WORK ORDER → Your answer consists of the lines in the data that contain "candidates". Copy each of them.
(Beginning of MATERIAL FOR THIS TASK)
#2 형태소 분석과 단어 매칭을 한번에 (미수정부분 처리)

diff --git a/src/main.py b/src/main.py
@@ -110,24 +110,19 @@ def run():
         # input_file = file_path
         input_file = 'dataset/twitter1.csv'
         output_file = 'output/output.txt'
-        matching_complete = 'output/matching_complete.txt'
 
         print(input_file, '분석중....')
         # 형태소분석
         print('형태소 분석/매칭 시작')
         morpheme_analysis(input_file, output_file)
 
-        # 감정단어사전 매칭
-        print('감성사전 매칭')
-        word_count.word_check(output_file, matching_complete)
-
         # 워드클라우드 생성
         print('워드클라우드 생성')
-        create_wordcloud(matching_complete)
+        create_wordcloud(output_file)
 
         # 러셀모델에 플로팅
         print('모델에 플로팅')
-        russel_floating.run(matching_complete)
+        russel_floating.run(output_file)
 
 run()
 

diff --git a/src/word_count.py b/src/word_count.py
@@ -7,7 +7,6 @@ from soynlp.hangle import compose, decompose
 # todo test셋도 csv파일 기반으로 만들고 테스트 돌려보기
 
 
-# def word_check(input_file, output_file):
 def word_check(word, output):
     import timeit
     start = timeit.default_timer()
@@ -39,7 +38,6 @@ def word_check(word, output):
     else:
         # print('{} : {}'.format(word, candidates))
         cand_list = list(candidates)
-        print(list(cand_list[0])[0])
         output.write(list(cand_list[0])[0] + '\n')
(End of MATERIAL FOR THIS TASK)
SOLUTION FOR THIS TASK →
         # print('{} : {}'.format(word, candidates))
         cand_list = list(candidates)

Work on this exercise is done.